**Provided records:**
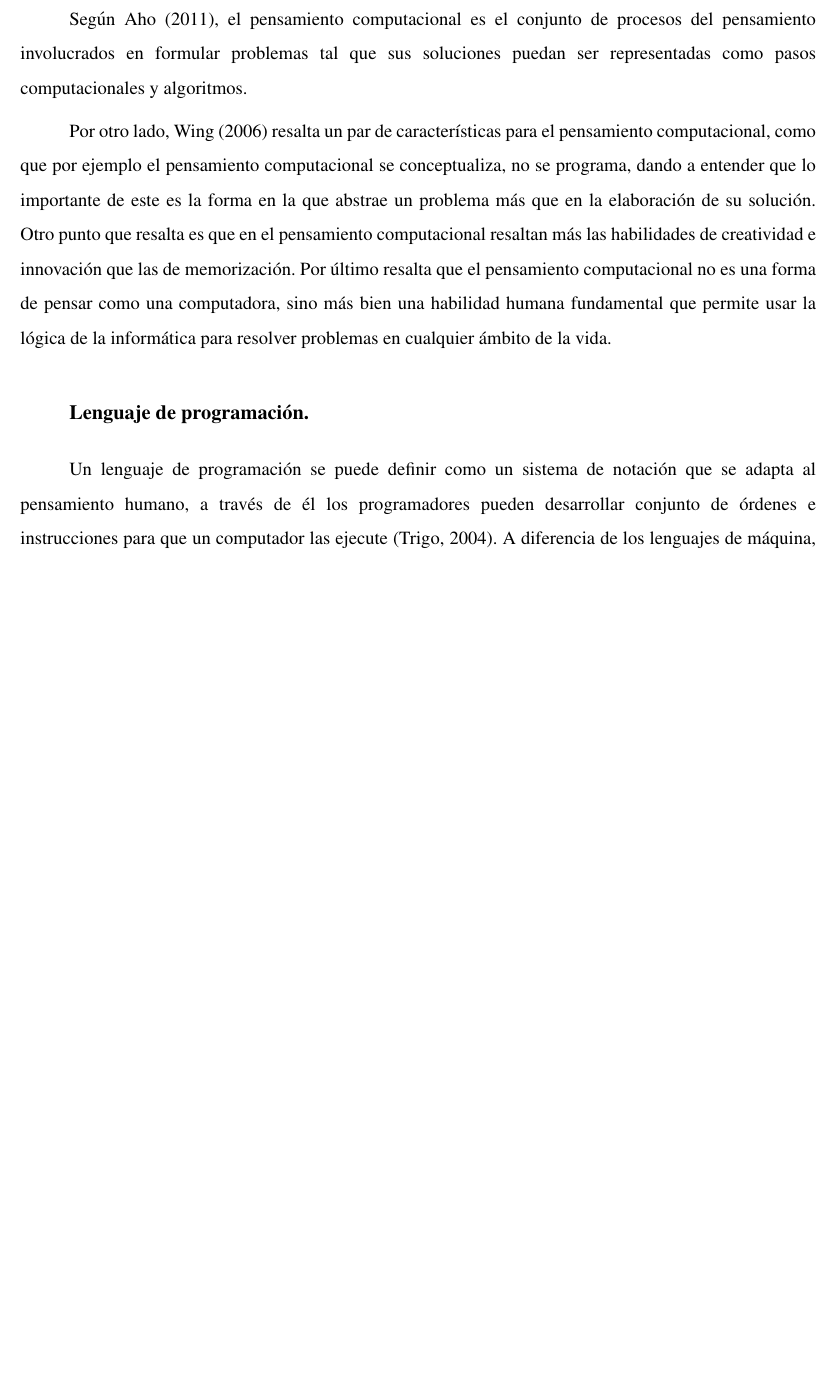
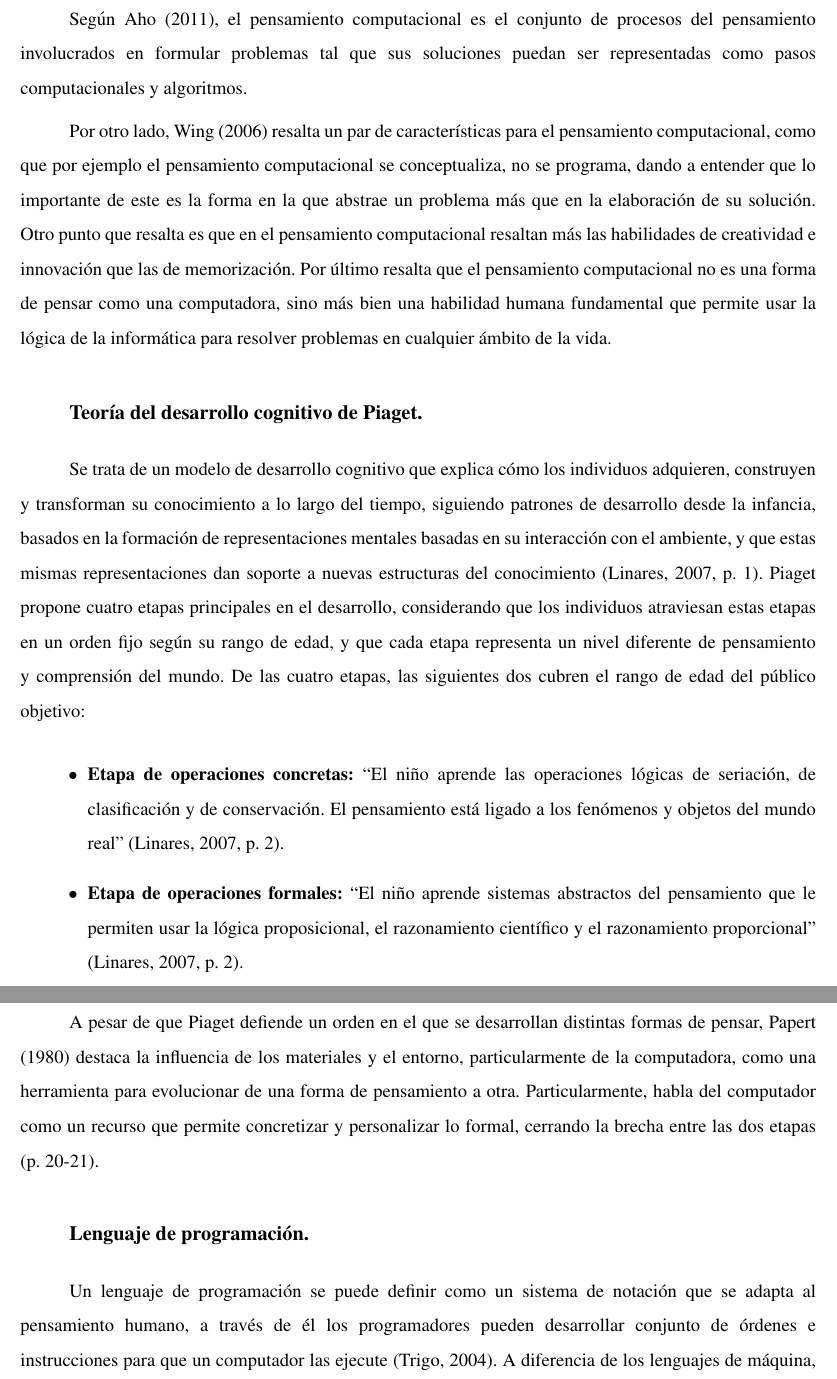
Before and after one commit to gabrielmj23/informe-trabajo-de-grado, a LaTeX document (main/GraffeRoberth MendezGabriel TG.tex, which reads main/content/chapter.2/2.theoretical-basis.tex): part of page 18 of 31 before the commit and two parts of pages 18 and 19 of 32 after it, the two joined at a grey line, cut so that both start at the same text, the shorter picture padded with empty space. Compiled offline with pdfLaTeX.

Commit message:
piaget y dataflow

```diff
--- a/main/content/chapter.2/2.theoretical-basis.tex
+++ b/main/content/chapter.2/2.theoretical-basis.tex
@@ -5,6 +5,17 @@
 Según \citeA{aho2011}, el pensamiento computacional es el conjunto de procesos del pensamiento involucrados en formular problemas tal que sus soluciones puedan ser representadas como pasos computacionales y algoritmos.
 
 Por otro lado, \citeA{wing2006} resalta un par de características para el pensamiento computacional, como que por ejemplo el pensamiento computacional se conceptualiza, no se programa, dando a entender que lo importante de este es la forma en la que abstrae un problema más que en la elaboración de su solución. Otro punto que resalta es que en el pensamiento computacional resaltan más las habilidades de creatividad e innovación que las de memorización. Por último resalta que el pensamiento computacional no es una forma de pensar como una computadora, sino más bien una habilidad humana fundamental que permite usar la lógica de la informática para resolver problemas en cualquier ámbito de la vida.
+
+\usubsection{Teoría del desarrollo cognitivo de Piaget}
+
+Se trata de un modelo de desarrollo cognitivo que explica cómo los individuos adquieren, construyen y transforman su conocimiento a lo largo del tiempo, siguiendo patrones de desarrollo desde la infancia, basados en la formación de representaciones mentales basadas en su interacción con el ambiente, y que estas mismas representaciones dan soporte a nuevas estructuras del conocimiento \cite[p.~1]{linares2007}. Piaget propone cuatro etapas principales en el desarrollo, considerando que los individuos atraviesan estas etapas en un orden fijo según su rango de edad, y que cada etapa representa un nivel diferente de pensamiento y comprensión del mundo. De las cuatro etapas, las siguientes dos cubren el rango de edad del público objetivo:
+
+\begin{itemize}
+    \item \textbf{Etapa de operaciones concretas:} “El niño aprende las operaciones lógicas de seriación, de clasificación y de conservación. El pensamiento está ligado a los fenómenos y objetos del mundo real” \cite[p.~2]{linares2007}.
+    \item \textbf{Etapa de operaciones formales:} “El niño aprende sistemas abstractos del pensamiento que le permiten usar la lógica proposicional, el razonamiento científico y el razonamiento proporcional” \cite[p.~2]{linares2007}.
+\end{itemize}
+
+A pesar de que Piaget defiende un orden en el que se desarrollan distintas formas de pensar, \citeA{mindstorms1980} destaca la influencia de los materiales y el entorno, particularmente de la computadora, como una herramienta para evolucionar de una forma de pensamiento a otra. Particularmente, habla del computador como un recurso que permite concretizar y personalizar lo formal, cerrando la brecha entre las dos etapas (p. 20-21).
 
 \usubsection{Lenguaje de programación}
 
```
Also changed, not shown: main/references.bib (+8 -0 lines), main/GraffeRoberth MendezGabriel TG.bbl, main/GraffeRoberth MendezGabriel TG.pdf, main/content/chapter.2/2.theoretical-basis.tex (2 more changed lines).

**Problem to solve:**
Reproduce all the records verbatim, excluding images.

**Solution for this task:**
Before and after one commit to gabrielmj23/informe-trabajo-de-grado, a LaTeX document (main/GraffeRoberth MendezGabriel TG.tex, which reads main/content/chapter.2/2.theoretical-basis.tex): part of page 18 of 31 before the commit and two parts of pages 18 and 19 of 32 after it, the two joined at a grey line, cut so that both start at the same text, the shorter picture padded with empty space. Compiled offline with pdfLaTeX.

Commit message:
piaget y dataflow

```diff
--- a/main/content/chapter.2/2.theoretical-basis.tex
+++ b/main/content/chapter.2/2.theoretical-basis.tex
@@ -5,6 +5,17 @@
 Según \citeA{aho2011}, el pensamiento computacional es el conjunto de procesos del pensamiento involucrados en formular problemas tal que sus soluciones puedan ser representadas como pasos computacionales y algoritmos.
 
 Por otro lado, \citeA{wing2006} resalta un par de características para el pensamiento computacional, como que por ejemplo el pensamiento computacional se conceptualiza, no se programa, dando a entender que lo importante de este es la forma en la que abstrae un problema más que en la elaboración de su solución. Otro punto que resalta es que en el pensamiento computacional resaltan más las habilidades de creatividad e innovación que las de memorización. Por último resalta que el pensamiento computacional no es una forma de pensar como una computadora, sino más bien una habilidad humana fundamental que permite usar la lógica de la informática para resolver problemas en cualquier ámbito de la vida.
+
+\usubsection{Teoría del desarrollo cognitivo de Piaget}
+
+Se trata de un modelo de desarrollo cognitivo que explica cómo los individuos adquieren, construyen y transforman su conocimiento a lo largo del tiempo, siguiendo patrones de desarrollo desde la infancia, basados en la formación de representaciones mentales basadas en su interacción con el ambiente, y que estas mismas representaciones dan soporte a nuevas estructuras del conocimiento \cite[p.~1]{linares2007}. Piaget propone cuatro etapas principales en el desarrollo, considerando que los individuos atraviesan estas etapas en un orden fijo según su rango de edad, y que cada etapa representa un nivel diferente de pensamiento y comprensión del mundo. De las cuatro etapas, las siguientes dos cubren el rango de edad del público objetivo:
+
+\begin{itemize}
+    \item \textbf{Etapa de operaciones concretas:} “El niño aprende las operaciones lógicas de seriación, de clasificación y de conservación. El pensamiento está ligado a los fenómenos y objetos del mundo real” \cite[p.~2]{linares2007}.
+    \item \textbf{Etapa de operaciones formales:} “El niño aprende sistemas abstractos del pensamiento que le permiten usar la lógica proposicional, el razonamiento científico y el razonamiento proporcional” \cite[p.~2]{linares2007}.
+\end{itemize}
+
+A pesar de que Piaget defiende un orden en el que se desarrollan distintas formas de pensar, \citeA{mindstorms1980} destaca la influencia de los materiales y el entorno, particularmente de la computadora, como una herramienta para evolucionar de una forma de pensamiento a otra. Particularmente, habla del computador como un recurso que permite concretizar y personalizar lo formal, cerrando la brecha entre las dos etapas (p. 20-21).
 
 \usubsection{Lenguaje de programación}
 
```
Also changed, not shown: main/references.bib (+8 -0 lines), main/GraffeRoberth MendezGabriel TG.bbl, main/GraffeRoberth MendezGabriel TG.pdf, main/content/chapter.2/2.theoretical-basis.tex (2 more changed lines).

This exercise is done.